Tahlequah Daily Press

March 28, 2014

Stoops comments on OU-featured HBO segment

By JOHN SHINN
CNHI

— NORMAN — Oklahoma coach Bob Stoops gave his take on the HBO “Real Sports with Bryant Gumbel” segment that aired Tuesday night and focused on what kind of majors athletes are taking in order to graduate.

One of the people interviewed for the story was former OU offensive tackle Eric Mensick, who said the degree he received in multidisciplinary studies hasn’t helped him in the job market.

“I wouldn’t imagine Eric is the only 25-year-old that doesn’t have the job he wants, right? I bet there are quite a few out there that are trying to get a better job,” Stoops said Tuesday. “He’s a great young man and I don’t know what all it’s going to be, but I know we’re very proud about how hard we work with our guys.”

The degree in multidisciplinary studies is at the root on the segment titled “Gaming the System.” HBO says it became a favored degree path among major college athletes when the NCAA instituted the Advanced Progress Rate score for each school. Programs that fall under a certain average are subject to scholarship reductions and postseason bans. No OU program has been sanctioned due to a low APR score.

Stoops also defended the multidisciplinary studies program. He pointed to former OU All-American center Gabe Ikard. On Tuesday, he received a post-graduate scholarship from the NCAA to pursue a medical degree. Ikard graduated with a 4.0 grade point average.
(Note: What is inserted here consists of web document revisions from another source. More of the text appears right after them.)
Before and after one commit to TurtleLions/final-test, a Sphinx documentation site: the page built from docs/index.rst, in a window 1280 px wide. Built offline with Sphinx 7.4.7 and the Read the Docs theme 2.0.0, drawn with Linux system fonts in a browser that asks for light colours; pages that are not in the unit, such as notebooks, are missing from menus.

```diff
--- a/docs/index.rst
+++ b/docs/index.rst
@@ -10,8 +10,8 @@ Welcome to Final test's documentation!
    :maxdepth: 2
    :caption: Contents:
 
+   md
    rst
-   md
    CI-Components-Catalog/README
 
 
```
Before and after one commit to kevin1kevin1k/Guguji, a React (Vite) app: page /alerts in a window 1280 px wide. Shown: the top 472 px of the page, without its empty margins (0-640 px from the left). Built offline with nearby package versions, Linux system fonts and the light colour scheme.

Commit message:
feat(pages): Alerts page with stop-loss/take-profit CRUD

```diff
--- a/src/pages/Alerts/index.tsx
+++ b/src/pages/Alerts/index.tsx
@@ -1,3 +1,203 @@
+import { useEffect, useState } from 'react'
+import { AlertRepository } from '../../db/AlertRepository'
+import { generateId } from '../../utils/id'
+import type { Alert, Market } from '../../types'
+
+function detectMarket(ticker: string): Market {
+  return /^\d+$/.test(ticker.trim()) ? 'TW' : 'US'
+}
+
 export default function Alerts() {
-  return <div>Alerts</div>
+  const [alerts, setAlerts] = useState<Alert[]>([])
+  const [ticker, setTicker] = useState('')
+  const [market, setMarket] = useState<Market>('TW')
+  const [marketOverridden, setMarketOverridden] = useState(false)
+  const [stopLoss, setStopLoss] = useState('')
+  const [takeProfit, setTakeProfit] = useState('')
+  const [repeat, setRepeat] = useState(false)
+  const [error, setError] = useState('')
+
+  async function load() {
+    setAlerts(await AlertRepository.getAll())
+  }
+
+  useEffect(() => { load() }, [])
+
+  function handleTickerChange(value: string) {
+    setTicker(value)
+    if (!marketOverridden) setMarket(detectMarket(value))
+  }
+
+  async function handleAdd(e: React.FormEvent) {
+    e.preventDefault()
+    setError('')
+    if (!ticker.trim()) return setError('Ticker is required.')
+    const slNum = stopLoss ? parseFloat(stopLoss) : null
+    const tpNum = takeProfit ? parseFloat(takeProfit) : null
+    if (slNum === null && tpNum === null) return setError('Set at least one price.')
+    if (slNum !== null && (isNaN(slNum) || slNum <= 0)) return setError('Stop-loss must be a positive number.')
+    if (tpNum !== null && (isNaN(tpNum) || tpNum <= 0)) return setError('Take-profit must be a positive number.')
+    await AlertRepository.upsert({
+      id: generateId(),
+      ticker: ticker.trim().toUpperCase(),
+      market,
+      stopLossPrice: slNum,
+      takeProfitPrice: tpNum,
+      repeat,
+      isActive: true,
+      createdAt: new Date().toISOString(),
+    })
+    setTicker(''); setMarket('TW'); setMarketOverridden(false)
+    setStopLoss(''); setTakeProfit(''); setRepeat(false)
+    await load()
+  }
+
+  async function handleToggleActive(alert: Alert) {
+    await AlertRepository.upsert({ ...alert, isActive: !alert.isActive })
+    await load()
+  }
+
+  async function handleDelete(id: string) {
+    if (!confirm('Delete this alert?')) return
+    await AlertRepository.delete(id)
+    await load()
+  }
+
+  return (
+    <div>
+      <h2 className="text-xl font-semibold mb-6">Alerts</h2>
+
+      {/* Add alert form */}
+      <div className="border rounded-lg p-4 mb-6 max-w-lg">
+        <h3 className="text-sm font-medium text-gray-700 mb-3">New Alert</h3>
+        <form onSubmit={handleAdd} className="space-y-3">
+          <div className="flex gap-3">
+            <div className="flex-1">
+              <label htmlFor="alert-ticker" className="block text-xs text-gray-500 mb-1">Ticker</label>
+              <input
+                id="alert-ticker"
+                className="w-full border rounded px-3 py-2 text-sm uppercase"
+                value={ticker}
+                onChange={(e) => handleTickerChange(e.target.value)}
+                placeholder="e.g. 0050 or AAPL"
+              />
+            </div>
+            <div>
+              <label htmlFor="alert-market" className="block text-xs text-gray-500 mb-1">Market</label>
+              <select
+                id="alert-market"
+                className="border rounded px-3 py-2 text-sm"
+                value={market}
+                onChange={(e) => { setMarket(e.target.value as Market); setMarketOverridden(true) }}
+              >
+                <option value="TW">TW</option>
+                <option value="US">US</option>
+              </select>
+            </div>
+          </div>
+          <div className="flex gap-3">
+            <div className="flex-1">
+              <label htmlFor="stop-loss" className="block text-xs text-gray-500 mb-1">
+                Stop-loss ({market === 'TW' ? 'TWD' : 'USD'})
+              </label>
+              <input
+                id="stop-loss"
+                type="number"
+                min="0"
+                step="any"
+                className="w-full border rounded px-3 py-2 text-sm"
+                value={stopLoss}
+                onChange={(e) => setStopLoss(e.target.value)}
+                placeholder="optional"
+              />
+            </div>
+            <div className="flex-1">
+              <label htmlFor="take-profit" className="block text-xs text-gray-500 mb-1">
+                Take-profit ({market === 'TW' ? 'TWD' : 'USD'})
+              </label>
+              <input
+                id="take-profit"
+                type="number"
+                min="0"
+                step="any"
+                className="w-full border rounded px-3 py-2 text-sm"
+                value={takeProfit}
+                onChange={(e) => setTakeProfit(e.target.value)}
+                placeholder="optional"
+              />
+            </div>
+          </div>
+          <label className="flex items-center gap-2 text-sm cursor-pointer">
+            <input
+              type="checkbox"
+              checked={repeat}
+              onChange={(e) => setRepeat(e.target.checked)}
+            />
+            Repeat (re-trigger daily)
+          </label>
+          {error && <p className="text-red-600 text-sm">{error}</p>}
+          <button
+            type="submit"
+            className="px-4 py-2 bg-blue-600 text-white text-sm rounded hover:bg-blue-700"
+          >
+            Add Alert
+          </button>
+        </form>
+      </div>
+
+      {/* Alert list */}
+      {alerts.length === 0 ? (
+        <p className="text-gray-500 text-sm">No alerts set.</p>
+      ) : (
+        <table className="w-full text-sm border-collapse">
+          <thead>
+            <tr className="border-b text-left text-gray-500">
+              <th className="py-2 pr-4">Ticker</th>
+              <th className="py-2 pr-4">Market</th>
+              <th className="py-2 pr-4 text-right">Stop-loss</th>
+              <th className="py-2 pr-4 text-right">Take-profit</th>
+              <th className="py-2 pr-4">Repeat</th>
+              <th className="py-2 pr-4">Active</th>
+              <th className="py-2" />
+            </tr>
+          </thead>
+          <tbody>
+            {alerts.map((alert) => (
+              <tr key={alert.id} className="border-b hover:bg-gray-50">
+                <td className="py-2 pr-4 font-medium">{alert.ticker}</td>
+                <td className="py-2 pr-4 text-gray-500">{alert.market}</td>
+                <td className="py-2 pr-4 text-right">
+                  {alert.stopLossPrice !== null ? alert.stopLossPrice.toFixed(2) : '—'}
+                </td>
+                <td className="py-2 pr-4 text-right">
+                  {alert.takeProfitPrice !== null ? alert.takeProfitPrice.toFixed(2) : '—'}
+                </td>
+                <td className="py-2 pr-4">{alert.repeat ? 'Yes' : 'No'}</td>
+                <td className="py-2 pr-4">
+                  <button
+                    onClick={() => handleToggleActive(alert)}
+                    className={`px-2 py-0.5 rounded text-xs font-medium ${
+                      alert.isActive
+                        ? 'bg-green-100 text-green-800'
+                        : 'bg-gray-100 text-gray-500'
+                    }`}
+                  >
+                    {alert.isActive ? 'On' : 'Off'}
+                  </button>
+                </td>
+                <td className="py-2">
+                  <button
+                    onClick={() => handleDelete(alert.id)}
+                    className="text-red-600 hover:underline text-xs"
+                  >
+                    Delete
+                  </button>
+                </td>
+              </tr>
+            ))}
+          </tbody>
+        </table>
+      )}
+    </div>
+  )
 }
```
Former OU fullback Trey Millard, who graduated with a degree in psychology, also received a postgraduate scholarship from the NCAA on Tuesday.

“I do find it interesting they didn’t talk to Gabe Ikard or Trey Millard or probably a hundred other guys we’ve had,” Stoops said.

The coach argued all students are pushed into the majors that best fit their aptitude. Athletes are no different.

“You have to gravitate to something you can succeed in. It’s either that or fail At the end of the day, everyone has different abilities — on the field and in the classroom,” he said. “All of you are the same way. You have to work with that to get the best education you’re able to get. Not everyone is a 4.0 and can do whatever they want to do. Sometimes you have to work within your skill and your mental ability.”